Set upon 70 square miles, the new city will eventually be a metropolis that is larger than Washington DC and at a cost of £67 billion, most of which comes from private funding, the King Abdullah Economic City has grand plans. 

With 65% of the Kingdom's population under 30, many of whom have studied overseas in the US or UK, it is inevitable the when this young, skilled workforce return to Saudi, they will want a modern city to match the environments they became used to whilst studying overseas. And with more women than men graduating with degrees, this modern city has a lot to deliver in terms of accommodating the future of the country, and encouraging practical enterprise. These, after all, are the new social demands that are likely to revolutionise the country and help to nurture a sustainable economy that is not so reliant of natural oil reserves. 

Revealed: Saudi Arabia's new mega city in the desert

Part of this plan is to build a new leading port for the area: "We aim to create one of the world's largest ports," says Rayan Bukhari, a young manager at the King Abdullah port. "We're not competing with Jeddah's Islamic port – but we are going to take business away from Jebel Ali in Dubai. That's because of our quicker, more automated offloading and customs procedure." 

The city also hopes to entice many religious tourists who flock to the area, to enjoy the appeal of the city, with new rail links cutting journey time from Jeddah to a speedy 30 minutes and new rail station designed by the mighty Norman Foster.

The mega city plan has not been without its set backs. The privately funded forward thinking city with grand enterprising plans, has sometimes been at odds with the planning and permissions procedures of the country, and some government loans have been paid out to aid the development.

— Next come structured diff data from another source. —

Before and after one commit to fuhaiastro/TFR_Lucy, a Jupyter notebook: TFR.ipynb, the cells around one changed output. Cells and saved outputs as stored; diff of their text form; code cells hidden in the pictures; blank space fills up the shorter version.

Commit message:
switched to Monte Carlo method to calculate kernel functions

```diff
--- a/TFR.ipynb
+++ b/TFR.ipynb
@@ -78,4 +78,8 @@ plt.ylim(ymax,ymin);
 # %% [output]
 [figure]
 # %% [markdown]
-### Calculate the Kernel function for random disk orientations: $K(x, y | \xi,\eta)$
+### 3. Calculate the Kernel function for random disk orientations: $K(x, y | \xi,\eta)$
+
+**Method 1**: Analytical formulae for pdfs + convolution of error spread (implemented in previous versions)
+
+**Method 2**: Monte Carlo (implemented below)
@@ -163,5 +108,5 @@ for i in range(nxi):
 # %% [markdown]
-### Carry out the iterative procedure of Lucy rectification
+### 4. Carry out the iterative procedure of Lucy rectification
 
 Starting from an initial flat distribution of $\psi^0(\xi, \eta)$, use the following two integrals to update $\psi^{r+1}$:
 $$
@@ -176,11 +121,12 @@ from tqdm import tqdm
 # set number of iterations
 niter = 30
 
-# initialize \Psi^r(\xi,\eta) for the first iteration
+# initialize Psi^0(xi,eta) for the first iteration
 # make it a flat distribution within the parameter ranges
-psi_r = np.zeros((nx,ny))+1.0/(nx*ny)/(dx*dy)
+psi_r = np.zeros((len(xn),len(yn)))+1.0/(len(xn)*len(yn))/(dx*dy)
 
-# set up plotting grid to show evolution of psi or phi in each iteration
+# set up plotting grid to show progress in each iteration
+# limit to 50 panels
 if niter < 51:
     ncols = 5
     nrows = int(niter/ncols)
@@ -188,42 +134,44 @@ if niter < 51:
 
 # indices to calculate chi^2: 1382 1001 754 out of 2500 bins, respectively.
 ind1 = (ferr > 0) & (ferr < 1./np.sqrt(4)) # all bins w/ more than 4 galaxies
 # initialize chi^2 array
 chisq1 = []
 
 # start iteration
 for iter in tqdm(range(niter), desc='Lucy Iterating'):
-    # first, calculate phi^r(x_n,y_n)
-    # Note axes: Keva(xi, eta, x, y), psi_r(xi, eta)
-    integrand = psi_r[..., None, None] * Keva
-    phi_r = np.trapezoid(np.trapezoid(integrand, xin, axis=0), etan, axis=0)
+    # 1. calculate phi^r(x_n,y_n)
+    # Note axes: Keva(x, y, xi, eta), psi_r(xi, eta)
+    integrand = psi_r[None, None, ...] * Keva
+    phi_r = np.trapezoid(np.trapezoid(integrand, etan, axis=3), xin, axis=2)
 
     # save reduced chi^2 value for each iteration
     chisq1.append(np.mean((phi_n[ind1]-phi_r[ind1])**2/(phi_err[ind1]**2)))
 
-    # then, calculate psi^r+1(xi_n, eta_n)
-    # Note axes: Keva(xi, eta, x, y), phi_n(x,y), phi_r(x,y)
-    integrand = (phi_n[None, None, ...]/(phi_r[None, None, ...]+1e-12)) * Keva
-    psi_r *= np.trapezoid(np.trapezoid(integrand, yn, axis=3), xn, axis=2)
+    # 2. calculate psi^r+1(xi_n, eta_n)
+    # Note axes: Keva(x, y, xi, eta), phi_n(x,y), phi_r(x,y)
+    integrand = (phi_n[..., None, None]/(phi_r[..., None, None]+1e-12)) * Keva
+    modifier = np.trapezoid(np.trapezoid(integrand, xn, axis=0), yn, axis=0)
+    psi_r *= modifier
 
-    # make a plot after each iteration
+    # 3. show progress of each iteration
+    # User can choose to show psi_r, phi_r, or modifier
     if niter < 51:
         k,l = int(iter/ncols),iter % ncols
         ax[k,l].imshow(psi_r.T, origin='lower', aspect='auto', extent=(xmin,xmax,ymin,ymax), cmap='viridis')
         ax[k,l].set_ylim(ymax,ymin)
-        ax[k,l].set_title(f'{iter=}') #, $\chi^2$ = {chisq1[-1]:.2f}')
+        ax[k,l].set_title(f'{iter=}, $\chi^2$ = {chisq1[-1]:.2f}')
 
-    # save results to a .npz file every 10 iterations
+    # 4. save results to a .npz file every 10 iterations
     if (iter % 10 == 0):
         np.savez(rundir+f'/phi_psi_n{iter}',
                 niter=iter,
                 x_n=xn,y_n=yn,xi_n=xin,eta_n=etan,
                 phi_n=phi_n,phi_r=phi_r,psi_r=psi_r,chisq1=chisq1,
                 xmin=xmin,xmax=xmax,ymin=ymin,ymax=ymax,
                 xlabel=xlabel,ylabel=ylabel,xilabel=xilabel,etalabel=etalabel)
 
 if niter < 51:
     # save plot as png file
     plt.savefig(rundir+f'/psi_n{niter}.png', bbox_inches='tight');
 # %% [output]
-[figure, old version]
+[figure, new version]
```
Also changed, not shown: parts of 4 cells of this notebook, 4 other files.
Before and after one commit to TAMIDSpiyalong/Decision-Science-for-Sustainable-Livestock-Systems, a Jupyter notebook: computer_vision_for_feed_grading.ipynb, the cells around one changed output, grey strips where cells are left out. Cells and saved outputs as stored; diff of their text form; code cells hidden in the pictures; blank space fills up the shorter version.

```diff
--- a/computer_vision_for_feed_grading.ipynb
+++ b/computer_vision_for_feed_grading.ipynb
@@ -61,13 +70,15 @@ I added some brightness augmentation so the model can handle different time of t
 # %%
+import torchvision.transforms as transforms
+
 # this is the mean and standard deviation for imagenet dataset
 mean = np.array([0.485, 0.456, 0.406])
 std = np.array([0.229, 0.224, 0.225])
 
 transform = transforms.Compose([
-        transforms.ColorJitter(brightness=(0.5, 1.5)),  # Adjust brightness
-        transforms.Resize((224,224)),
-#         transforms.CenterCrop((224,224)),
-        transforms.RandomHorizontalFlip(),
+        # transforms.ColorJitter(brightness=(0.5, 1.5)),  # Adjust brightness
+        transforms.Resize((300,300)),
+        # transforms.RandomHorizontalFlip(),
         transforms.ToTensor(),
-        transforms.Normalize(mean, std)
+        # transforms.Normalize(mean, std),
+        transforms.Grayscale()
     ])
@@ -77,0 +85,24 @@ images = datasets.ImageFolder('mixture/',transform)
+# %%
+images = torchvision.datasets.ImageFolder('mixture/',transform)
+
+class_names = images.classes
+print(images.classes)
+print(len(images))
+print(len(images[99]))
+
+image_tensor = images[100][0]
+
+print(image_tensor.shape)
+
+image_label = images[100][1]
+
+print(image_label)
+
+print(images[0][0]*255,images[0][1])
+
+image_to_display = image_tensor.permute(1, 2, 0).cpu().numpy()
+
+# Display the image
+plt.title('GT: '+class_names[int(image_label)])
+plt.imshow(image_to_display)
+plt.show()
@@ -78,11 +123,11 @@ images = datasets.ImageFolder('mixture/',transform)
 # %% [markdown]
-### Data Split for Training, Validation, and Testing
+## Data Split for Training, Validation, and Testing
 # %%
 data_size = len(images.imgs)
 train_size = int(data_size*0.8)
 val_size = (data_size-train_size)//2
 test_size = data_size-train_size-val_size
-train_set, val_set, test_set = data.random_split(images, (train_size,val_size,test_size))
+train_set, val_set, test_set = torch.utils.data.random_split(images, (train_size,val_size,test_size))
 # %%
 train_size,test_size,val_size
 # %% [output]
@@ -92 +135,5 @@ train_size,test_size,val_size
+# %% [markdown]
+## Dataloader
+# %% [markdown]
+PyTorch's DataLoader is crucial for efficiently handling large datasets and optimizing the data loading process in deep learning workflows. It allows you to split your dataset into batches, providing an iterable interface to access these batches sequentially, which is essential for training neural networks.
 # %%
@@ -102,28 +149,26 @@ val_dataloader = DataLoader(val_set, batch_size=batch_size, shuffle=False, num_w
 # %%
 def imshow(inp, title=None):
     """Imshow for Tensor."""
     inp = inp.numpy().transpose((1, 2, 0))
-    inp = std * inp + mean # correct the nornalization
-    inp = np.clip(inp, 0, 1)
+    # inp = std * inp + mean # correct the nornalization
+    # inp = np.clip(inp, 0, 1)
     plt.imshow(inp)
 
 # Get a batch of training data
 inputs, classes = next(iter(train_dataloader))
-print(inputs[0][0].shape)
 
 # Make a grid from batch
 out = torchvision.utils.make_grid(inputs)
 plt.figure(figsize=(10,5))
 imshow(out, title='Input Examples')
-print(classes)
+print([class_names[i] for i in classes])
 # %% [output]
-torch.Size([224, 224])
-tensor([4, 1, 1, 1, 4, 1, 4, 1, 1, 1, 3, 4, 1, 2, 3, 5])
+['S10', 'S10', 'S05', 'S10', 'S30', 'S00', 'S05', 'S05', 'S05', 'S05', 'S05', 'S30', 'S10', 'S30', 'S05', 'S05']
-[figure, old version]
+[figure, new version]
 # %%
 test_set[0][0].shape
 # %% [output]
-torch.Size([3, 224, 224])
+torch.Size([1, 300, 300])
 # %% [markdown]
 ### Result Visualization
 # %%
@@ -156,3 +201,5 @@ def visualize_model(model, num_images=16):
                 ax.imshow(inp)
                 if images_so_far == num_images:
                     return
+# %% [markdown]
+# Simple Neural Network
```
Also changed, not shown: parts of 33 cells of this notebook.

After four big plan adjustments head of strategic planning, Tareq Salaita, admits that at this stage "We may well need to have another rethink."

Stay tuned to Buro 24/7 Middle East for ore news on KAEC as it happens...